------ DATASET RECORDS ------
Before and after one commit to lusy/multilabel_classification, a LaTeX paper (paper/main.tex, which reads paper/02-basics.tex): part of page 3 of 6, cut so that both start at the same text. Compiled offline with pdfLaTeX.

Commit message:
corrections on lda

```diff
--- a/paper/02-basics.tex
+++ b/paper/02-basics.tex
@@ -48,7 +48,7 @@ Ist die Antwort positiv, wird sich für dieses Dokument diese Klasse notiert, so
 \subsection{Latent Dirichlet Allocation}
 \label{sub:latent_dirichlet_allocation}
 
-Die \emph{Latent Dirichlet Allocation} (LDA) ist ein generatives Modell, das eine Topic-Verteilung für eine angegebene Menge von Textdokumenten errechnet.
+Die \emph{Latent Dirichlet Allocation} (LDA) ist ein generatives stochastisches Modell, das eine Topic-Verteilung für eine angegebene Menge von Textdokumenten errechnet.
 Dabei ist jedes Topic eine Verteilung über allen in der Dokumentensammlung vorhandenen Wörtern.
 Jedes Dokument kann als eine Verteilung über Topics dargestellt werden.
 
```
------
Your answer must be the complete listing, reproduced exactly.

Before and after one commit to lusy/multilabel_classification, a LaTeX paper (paper/main.tex, which reads paper/02-basics.tex): part of page 3 of 6, cut so that both start at the same text. Compiled offline with pdfLaTeX.

Commit message:
corrections on lda

```diff
--- a/paper/02-basics.tex
+++ b/paper/02-basics.tex
@@ -48,7 +48,7 @@ Ist die Antwort positiv, wird sich für dieses Dokument diese Klasse notiert, so
 \subsection{Latent Dirichlet Allocation}
 \label{sub:latent_dirichlet_allocation}
 
-Die \emph{Latent Dirichlet Allocation} (LDA) ist ein generatives Modell, das eine Topic-Verteilung für eine angegebene Menge von Textdokumenten errechnet.
+Die \emph{Latent Dirichlet Allocation} (LDA) ist ein generatives stochastisches Modell, das eine Topic-Verteilung für eine angegebene Menge von Textdokumenten errechnet.
 Dabei ist jedes Topic eine Verteilung über allen in der Dokumentensammlung vorhandenen Wörtern.
 Jedes Dokument kann als eine Verteilung über Topics dargestellt werden.
 
```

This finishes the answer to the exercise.